U.S. Library of Congress displays the first map printed in North America, depicting the boundaries of the new American nation and showing the "Stars and Stripes" for the first time.
The map, known as the Abel Buell map, depicted the boundaries of the new American nation and showed the U.S. flag for the first time.
WASHINGTON, DC, UNITED STATES (JANUARY 31, 2011) REUTERS - U.S. Library of Congress displayed on Monday (January 31) the first U.S. map printed in North America, gifted by Washington philanthropist David M. Rubenstein.
"The reason the map is so unusual is that the cartography wasn't all that well developed back in 1783 and the boundaries between the various states wasn't all that well defined. And so somebody who really had to define what the boundaries were had to do a lot of work and the cartographer here really spent a lot of time trying to figure out what the boundaries were of each state and this was the first time anybody really put something like that together after we won the Revolutionary War," Rubenstein said.

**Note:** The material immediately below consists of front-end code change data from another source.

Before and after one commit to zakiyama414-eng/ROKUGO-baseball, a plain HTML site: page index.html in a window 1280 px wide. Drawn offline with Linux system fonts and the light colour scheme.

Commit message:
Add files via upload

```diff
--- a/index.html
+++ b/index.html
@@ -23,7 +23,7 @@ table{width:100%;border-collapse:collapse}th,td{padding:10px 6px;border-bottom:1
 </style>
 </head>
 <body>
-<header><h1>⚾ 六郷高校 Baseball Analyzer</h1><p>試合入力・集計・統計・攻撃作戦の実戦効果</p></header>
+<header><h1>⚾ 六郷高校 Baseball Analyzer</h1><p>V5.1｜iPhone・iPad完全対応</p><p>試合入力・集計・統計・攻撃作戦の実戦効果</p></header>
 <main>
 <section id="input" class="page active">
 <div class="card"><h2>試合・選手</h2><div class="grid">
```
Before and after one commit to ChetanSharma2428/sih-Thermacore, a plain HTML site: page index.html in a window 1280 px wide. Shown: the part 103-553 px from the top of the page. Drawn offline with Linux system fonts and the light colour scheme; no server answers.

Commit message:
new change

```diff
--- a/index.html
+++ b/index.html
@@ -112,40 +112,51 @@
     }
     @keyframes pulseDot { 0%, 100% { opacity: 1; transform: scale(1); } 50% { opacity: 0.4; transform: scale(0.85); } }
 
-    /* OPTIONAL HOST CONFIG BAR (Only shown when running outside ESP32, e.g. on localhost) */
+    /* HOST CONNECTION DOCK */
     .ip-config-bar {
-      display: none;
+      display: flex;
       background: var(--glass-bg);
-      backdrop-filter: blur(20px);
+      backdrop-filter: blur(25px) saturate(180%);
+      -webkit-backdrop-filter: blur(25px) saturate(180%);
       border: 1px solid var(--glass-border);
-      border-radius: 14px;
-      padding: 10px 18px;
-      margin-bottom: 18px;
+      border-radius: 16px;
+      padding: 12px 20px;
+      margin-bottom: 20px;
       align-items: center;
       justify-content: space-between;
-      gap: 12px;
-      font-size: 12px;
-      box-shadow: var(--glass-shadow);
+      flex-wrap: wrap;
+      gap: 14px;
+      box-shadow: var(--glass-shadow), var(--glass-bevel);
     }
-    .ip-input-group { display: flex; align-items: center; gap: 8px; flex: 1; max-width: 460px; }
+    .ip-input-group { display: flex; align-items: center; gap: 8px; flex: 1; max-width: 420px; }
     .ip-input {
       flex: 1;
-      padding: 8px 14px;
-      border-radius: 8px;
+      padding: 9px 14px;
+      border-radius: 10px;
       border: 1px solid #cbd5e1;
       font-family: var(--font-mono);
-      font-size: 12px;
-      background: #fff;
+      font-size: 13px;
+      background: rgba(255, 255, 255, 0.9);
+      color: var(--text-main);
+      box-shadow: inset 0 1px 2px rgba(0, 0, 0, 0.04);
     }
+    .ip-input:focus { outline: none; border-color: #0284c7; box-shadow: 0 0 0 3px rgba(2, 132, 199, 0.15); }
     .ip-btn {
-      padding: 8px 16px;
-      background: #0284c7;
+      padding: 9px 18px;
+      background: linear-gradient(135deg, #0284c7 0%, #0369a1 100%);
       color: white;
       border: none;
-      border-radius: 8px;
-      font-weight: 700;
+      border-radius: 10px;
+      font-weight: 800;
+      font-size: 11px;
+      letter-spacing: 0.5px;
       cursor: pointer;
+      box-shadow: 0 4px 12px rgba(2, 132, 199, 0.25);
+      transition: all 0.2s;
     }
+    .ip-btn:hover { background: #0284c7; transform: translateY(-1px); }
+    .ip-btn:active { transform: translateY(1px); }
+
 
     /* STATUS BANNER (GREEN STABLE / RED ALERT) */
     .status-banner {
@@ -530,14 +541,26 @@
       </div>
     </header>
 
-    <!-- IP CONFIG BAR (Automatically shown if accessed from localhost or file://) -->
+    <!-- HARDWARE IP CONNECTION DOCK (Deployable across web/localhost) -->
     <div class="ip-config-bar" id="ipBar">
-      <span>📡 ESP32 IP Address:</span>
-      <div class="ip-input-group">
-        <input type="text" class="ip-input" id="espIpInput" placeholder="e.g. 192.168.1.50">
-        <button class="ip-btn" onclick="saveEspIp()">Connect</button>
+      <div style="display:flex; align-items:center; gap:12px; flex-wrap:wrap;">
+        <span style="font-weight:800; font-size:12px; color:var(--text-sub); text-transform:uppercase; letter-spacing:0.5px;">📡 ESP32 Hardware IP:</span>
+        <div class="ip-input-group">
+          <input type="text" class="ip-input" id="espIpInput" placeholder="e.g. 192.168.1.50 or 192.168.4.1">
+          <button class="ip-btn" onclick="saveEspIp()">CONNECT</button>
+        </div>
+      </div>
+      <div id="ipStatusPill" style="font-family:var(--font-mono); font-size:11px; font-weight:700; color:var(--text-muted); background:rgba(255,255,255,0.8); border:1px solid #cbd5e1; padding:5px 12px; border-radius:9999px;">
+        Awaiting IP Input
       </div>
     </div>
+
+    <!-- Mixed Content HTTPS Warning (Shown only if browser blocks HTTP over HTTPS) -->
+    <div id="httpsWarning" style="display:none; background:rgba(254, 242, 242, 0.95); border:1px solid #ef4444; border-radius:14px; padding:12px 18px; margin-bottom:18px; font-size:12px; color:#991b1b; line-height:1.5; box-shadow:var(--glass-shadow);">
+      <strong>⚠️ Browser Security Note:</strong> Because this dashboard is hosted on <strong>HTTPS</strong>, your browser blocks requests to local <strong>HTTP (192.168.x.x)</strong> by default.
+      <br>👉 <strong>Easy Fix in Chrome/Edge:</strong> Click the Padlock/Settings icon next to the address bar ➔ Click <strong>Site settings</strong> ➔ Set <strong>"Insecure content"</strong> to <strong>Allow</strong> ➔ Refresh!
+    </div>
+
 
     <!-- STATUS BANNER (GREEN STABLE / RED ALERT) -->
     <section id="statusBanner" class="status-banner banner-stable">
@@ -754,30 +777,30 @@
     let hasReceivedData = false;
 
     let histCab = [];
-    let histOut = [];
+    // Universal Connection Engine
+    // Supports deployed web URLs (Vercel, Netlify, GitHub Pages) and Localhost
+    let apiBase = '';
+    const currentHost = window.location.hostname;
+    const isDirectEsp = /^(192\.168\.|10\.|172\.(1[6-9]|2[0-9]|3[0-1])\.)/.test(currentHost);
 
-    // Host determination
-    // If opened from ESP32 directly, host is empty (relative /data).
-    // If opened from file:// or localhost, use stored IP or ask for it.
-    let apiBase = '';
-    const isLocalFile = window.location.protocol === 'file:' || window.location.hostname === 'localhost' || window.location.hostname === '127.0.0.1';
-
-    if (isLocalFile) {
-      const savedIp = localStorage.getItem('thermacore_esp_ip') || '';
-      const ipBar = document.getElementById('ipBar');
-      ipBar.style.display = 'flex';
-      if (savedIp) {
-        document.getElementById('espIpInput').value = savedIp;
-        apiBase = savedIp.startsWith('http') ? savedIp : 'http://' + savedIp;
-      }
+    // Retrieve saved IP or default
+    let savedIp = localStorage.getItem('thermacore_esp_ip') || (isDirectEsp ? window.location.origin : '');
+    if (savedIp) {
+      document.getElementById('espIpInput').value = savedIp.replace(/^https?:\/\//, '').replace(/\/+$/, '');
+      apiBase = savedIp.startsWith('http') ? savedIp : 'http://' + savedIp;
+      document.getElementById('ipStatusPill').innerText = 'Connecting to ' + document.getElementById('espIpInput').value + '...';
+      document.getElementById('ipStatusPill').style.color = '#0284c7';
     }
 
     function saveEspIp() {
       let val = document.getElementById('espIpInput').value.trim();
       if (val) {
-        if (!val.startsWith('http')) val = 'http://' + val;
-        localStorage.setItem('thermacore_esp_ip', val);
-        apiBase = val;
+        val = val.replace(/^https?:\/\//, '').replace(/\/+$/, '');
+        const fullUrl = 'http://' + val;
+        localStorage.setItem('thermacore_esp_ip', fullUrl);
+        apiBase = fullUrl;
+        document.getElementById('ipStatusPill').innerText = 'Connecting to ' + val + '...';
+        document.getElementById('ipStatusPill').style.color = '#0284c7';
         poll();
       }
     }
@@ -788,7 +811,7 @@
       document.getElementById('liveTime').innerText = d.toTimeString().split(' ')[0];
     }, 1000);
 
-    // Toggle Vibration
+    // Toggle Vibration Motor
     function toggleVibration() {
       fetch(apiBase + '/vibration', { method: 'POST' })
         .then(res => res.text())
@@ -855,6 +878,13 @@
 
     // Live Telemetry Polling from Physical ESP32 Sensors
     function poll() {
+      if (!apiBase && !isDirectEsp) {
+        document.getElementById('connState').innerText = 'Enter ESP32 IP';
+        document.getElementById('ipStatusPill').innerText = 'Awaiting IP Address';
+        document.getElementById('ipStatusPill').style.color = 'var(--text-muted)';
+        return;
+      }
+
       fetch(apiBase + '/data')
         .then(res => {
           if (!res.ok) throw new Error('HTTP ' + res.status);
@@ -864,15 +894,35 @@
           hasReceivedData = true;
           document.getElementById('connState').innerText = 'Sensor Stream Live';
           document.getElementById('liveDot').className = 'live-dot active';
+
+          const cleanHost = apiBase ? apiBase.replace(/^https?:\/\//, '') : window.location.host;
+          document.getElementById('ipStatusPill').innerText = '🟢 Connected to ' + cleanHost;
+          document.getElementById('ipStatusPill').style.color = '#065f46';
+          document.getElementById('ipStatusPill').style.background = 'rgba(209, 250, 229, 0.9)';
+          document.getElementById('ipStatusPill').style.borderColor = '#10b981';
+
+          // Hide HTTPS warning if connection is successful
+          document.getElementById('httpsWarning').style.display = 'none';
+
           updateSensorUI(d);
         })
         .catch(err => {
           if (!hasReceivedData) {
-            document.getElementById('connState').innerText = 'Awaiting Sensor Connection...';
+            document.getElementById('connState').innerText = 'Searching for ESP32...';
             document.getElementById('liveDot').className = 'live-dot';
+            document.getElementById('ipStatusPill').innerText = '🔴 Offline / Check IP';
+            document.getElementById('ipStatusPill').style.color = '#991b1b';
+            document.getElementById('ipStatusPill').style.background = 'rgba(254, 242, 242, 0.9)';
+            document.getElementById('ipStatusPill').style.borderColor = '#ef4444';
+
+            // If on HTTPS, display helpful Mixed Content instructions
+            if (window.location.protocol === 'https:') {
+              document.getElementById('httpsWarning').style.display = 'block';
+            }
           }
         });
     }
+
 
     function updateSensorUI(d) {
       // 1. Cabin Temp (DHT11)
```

He said the Library of Congress would display the map for five years, but he hoped it would be there for longer.
"My real goal is to have it displayed here forever and I think this is the appropriate place to have it displayed," he said.
The map was printed in 1784. A handful of copies are still in existence and the one gifted by Rubeinstein is considered the best preserved, according to the Library of Congress.
The map was sold at Christie's auction house in New York on December 3, 2010.